In continuing to think about Dr. Stacey Floyd-Thomas’s Katie Geneva Cannon Lecture last Sunday night, I keep coming back to her (I admit, unexpected) focus on the generation from 17-34 years old, “Generation Next” or maybe Generation Y. Her emphasis and concern with this generation of Americans was particularly moving and powerful. She identified this generation as “post-everything” and “pre-nothing” — searching for meaning and purpose in a world whose securities, comforts, sureties, and positives have been dismantled, discredited, deconstructed, and over and over again found wanting. The task given to this generation looms large and arduous: nothing less than re-inventing the individual and social goals that would make the effort of living, and especially the effort of living together, worth undertaking.
The intellectual and cultural resources for accomplishing that task appeared, in her analysis, like so much rubble and waste. This generation confronts an ideological wasteland and a cultural “hell,” a hell that is the product of denial and refusal to confront fundamental crises and pursue their genuine resolution. So she pointed to escalating symptoms of cultural and political dysfunction, efforts to deal with them symptomatically, haphazardly, and partially, because of ongoing refusal, denial, failure to get to the sources: racism, sexism, class, and the social sin that is the acceptance of injustice and oppression.

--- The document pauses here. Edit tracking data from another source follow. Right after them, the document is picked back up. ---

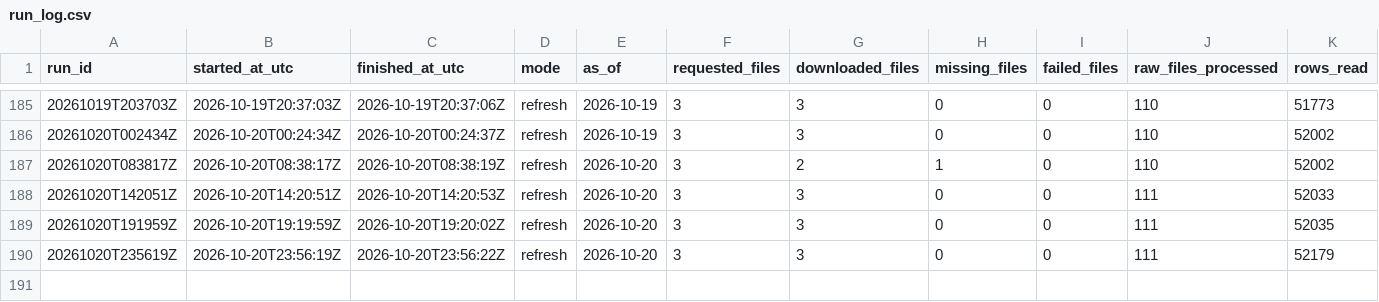
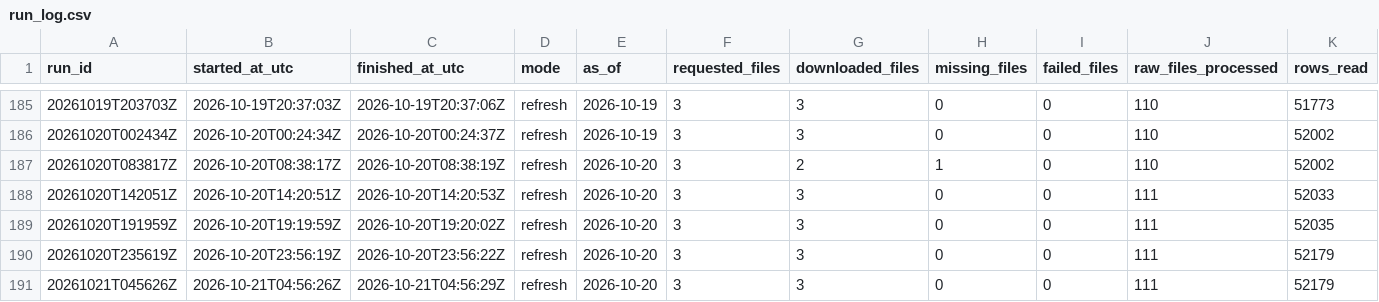
Before and after one commit to jcgomezga/puntos-calor-colombia-dashboard, a CSV file: data/metadata/run_log.csv, drawn as a sheet; only a part is shown, gaps mark what is left out; rows hold the shown columns only; the diff names each change by its address in the sheet, - before the commit and + after, or states it on an @@ line.

```diff
--- a/data/metadata/run_log.csv
+++ b/data/metadata/run_log.csv
+row 191: 20261021T045626Z | 2026-10-21T04:56:26Z | 2026-10-21T04:56:29Z | refresh | 2026-10-20 | 3 | 3 | 0 | 0 | 111 | 52179
```
Also changed, not shown: 16 other files.
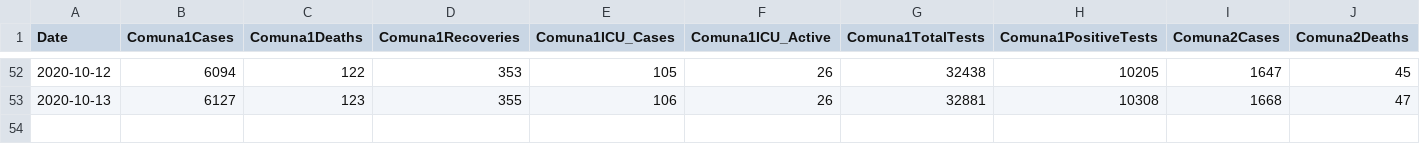
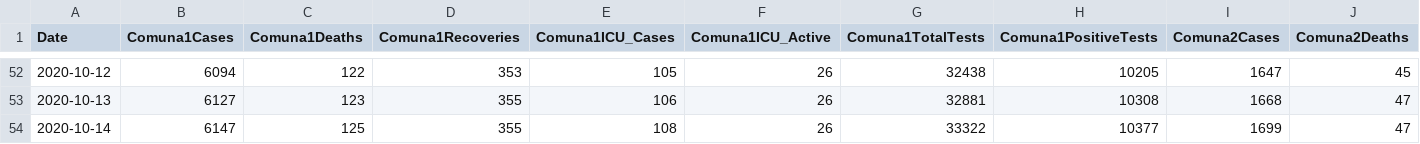
Before and after one commit to andinocl/arg_covid, a CSV file: data/caba.csv, drawn as a sheet; only a part is shown, gaps mark what is left out; rows hold the shown columns only; the diff names each change by its address in the sheet, - before the commit and + after, or states it on an @@ line.

```diff
--- a/data/caba.csv
+++ b/data/caba.csv
+row 54: 2020-10-14 | 6147 | 125 | 355 | 108 | 26 | 33322 | 10377 | 1699 | 47
```
Also changed, not shown: data/cases.csv, data/deaths.csv, 10 other files.
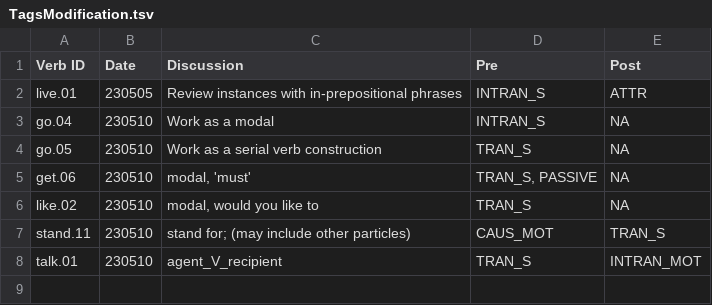
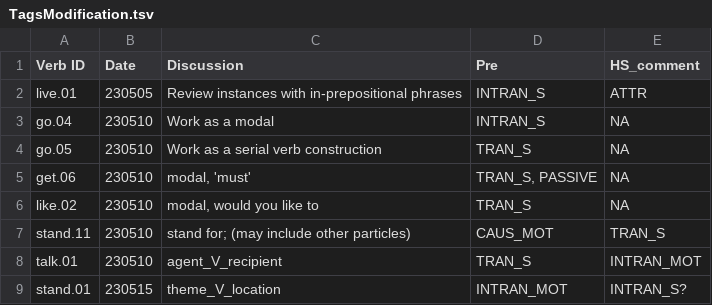
Before and after one commit to LCR-ADS-Lab/ASC-Treebank, a TSV file: ASC annotation project/TagsModification.tsv, drawn as a sheet.

```diff
--- a/ASC annotation project/TagsModification.tsv
+++ b/ASC annotation project/TagsModification.tsv
@@ -1,2 +1,2 @@
-Verb ID	Date	Discussion	Pre	Post
+Verb ID	Date	Discussion	Pre	HS_comment
 live.01	230505	Review instances with in-prepositional phrases	INTRAN_S 	ATTR
@@ -8 +8,2 @@ stand.11	230510	stand for; (may include other particles)	CAUS_MOT	TRAN_S
 talk.01	230510	agent_V_recipient	TRAN_S	INTRAN_MOT
+stand.01	230515	theme_V_location	INTRAN_MOT	INTRAN_S?
```
Also changed, not shown: 1 other file.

What’s required, according to her presentation — at least, this is how I heard it — is nothing less than a rebuilding of the human collective spirit on the ruins of western civilization. For that, religion is relevant. Although it’s seen by many as part of the problem, the problem is really a corrupt and cowardly religion that doesn’t make good on its core values and promise. Religion — the transformational, liberating, resurrectional kind — is profoundly relevant to the situation she describes. The challenge facing those folks within the charmed circle of religious life is reaching out to the generation (17-34, “most are atheists”, for whom religion is part of the bathwater . . .) that needs it most urgently, but that is perhaps ill-prepared to recognize it and mistrustful of the marketing ploys that are likely to accompany “outreach.”
Stacey Floyd-Thomas’s presentation here was stark and passionate. There is something irresistible in that expression of understanding and caring that evoked the enthusiastic response “You get us!!” As I look and listen to that conversation, I think: I’m old. I have a lot to learn about this generation, and in particular about this different experience of life and the world, different background assumptions and concerns. So, for me, Dr. Floyd-Thomas’s “What’s Going On?” was a wake-up call, and a call to action.